The Department for International Trade, supported by the Cumbria LEP, offers Cumbrian businesses wishing to export goods or reach international markets match funding up to £9,000 through its Internationalisation Fund, with the railway using the fund as a contribution towards its large scale marketing campaign for overseas audiences.


With previous funding in 2019, members of the railway team visited China and India to showcase the wonders of La’al Ratty to potential new visitors and the attraction has benefitted from further funding this year to allow it to invest in improving its website and produce media content to raise its profile to international audiences in preparation for the return of inbound travel.


Rachel Bell, Head of Marketing and Business Development at Ravenglass and Eskdale Railway, said: “The Covid-19 pandemic has had a huge impact on the railway as we haven’t been able to welcome some guests to enjoy the attraction over the past couple of years, especially those from other countries - more specifically from different continents.


“We are delighted to receive further funding from the Department for International Trade’s Internationalisation Fund which we used to improve our website, IT consultancy, ticketing systems and marketing and photography to showcase the railway to our chosen target countries.


“Before the pandemic, we travelled to China and India, again with support from the Department for International Trade, and we have been able to build on the contacts we made. Our additional marketing has put us in a position to attract more potential visitors from these countries.


“La’al Ratty is a wonderful, historic attraction which brings so many people a lot of joy when they pay a visit, so we’re putting in the work now to make sure we are fully prepared to host our overseas guests.”

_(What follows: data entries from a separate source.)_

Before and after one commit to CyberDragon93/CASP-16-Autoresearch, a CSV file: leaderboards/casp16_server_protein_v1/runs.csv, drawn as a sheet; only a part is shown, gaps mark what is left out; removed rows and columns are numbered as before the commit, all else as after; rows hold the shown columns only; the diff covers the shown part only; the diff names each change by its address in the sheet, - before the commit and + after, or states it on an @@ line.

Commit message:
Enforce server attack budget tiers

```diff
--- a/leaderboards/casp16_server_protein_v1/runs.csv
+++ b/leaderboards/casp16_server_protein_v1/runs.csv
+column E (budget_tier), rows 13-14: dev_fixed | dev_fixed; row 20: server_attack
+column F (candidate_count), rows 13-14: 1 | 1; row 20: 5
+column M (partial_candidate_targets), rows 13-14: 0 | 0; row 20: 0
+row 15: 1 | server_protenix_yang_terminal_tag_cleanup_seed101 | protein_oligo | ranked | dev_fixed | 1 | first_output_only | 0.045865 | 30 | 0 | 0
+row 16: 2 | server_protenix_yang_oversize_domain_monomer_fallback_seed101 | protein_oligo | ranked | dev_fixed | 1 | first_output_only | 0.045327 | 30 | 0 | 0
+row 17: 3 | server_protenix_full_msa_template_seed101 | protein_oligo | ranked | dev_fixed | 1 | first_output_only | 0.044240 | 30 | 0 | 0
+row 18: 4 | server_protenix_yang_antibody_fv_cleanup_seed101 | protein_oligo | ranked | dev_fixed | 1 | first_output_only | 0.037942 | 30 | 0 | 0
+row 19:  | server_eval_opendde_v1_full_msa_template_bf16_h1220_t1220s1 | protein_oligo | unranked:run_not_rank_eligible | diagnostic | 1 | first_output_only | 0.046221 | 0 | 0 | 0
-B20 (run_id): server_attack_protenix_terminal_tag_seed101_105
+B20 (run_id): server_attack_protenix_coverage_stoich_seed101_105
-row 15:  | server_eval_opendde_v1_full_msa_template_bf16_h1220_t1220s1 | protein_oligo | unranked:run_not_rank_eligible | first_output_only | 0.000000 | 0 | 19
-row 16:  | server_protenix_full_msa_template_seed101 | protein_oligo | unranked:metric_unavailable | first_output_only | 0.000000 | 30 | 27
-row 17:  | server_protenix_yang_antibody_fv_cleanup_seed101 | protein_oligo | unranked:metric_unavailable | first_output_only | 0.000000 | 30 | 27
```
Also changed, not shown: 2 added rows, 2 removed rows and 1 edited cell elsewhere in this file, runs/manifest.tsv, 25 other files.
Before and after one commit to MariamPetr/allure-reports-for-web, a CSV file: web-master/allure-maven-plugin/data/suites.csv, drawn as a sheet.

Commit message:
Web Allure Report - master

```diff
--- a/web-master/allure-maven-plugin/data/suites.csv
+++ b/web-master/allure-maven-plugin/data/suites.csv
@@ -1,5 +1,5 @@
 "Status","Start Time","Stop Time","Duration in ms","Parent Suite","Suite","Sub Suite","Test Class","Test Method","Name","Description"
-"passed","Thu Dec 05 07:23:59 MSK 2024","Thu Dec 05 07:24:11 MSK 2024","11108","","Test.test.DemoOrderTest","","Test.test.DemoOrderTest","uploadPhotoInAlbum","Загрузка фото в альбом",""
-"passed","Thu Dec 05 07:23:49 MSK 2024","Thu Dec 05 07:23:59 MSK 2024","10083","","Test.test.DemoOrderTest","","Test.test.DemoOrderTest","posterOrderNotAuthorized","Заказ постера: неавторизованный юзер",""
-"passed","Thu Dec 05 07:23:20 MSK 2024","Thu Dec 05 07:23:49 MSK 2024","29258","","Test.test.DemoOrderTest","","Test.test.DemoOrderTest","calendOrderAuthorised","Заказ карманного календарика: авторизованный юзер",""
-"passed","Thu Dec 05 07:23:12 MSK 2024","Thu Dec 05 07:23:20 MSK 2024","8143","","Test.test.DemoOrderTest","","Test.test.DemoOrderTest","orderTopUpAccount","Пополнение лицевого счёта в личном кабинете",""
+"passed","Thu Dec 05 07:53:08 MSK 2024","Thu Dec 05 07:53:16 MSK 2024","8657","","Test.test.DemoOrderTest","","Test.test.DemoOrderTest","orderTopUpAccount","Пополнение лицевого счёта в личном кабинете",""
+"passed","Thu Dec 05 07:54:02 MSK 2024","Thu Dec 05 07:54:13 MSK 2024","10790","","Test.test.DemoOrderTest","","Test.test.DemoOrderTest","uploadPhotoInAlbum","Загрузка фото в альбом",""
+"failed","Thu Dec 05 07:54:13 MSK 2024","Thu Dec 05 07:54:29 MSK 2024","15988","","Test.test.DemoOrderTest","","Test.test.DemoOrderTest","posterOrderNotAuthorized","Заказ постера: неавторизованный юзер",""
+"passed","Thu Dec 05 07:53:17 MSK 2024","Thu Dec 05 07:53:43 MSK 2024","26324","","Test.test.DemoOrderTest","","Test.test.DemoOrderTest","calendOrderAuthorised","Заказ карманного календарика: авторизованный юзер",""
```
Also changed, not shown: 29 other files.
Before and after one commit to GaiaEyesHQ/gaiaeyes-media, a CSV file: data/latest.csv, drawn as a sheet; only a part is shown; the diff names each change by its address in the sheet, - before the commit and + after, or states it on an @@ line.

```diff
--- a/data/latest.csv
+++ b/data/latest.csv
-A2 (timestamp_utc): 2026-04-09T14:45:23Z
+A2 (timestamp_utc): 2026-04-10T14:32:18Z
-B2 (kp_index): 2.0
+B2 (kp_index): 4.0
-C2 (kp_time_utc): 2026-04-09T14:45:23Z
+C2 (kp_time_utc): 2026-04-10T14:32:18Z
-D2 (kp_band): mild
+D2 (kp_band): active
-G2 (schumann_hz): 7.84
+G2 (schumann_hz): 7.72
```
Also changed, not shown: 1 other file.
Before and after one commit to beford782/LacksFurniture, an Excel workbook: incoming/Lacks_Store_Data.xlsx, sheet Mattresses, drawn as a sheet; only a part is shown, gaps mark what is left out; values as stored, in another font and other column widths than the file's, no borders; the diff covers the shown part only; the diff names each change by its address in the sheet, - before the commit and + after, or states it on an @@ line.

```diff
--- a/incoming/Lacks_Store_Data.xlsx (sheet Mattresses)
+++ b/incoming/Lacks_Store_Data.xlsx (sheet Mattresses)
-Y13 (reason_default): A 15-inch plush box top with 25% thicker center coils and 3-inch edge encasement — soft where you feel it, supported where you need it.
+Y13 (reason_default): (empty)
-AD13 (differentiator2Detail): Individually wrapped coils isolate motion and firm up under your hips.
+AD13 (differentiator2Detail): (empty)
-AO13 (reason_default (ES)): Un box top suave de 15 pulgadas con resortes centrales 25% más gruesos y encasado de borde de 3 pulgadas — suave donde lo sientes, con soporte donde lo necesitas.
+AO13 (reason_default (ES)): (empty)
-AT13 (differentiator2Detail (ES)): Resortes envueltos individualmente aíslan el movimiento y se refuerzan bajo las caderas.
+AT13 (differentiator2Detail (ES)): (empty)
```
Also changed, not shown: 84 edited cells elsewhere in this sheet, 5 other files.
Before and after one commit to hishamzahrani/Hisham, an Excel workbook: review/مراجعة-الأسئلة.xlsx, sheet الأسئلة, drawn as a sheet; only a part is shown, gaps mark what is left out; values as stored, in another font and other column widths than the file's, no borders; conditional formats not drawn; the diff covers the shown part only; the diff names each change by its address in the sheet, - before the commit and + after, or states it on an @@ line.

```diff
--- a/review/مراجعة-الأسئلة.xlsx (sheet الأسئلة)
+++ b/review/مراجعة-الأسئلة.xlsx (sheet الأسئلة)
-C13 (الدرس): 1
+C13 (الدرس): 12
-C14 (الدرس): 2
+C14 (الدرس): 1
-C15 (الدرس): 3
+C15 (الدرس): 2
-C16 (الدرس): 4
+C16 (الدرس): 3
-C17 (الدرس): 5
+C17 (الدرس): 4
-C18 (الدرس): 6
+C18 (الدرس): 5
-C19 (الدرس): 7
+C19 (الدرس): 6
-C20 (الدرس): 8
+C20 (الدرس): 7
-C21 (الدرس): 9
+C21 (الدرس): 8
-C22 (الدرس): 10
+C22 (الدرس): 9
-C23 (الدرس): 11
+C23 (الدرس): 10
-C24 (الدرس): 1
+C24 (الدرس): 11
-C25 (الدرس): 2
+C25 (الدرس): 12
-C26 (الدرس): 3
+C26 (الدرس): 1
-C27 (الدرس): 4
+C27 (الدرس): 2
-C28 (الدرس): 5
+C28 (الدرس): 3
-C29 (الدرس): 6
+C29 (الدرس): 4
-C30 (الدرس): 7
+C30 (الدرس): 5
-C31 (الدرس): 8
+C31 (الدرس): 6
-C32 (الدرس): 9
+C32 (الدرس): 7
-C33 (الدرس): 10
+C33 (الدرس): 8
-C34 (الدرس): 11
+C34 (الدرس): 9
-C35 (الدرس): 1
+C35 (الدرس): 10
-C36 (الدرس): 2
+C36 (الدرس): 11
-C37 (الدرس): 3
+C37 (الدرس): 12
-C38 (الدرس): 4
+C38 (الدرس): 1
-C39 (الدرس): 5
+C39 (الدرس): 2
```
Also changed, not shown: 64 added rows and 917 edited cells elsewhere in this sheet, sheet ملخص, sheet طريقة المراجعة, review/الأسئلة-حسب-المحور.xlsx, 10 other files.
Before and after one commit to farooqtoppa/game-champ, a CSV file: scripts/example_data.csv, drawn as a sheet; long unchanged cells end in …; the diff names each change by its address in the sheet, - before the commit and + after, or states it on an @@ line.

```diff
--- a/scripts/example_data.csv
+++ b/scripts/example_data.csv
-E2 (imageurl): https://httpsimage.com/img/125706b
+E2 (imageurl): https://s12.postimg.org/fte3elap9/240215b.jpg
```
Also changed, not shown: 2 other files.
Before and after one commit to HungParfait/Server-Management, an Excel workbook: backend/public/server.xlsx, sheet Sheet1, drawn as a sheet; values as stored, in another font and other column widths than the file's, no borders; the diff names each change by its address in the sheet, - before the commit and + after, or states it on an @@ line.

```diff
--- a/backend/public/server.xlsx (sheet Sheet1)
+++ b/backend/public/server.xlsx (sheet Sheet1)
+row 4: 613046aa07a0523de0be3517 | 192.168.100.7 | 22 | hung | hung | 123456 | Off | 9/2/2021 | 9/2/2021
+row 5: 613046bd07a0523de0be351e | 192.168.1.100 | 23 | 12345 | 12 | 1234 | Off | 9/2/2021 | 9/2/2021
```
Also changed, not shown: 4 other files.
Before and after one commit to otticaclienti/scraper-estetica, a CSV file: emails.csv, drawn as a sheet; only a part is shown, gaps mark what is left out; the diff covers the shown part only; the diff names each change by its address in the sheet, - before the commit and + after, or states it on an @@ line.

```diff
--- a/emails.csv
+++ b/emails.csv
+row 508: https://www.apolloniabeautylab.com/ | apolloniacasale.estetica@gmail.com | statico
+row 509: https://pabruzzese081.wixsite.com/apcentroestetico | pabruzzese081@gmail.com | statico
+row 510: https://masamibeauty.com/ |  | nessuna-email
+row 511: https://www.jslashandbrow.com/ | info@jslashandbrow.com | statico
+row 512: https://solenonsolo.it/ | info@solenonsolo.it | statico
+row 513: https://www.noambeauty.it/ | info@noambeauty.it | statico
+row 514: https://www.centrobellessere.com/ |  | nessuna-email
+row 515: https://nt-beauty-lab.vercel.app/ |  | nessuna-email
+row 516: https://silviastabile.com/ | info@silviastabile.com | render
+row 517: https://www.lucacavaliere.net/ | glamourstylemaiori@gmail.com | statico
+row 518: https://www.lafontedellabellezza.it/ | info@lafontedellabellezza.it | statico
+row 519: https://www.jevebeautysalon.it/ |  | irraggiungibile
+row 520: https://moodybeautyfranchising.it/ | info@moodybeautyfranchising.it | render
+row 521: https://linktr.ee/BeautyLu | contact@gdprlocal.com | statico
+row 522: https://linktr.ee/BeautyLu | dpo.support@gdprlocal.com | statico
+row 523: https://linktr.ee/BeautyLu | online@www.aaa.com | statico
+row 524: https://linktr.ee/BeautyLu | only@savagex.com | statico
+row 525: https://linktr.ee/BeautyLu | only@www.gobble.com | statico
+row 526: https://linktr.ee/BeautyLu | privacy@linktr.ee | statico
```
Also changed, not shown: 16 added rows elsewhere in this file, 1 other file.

Rachel said the funding application for the Internationalisation Fund was very easy to navigate, and she would recommend any Cumbrian business targeting international audiences to inquire about the grants available.


She said: “The funding has been such a huge benefit to us in our aim of reaching overseas markets and has allowed us to reach a wider audience. This is a fund more Cumbrian businesses should be using as it can really help change the dynamics of how they work.”


Ravenglass and Eskdale Railway is just one of the many Cumbrian businesses reaching international customers supported by the Department for International Trade.


Sarah Peak, the Department for International Trade’s Export Manager for Cumbria, said: “Many people think that companies need to ship out products to be classed as an exports business, and don’t realise that services are also a highly exportable commodity.


“Ravenglass and Eskdale Railway is the perfect example of how a locally based company can export its services to such a large, worldwide audience and reap the benefits of doing so.


“The railway is a huge success story for Cumbria and something we’re all rightly proud of, and we are here to assist other local businesses get their profile and services known more widely across the globe.


“The Department for International Trade offers free support and we’re always on hand to assist all Cumbrian businesses with their export ambitions and potential.”


Cumbrian businesses wishing to access free support and guidance should contact Sarah Peak, the Department for International Trade’s Export Manager for Cumbria, on


More information about Ravenglass and Eskdale Railway, which will host its popular gala over the first Bank Holiday weekend in May, can be found at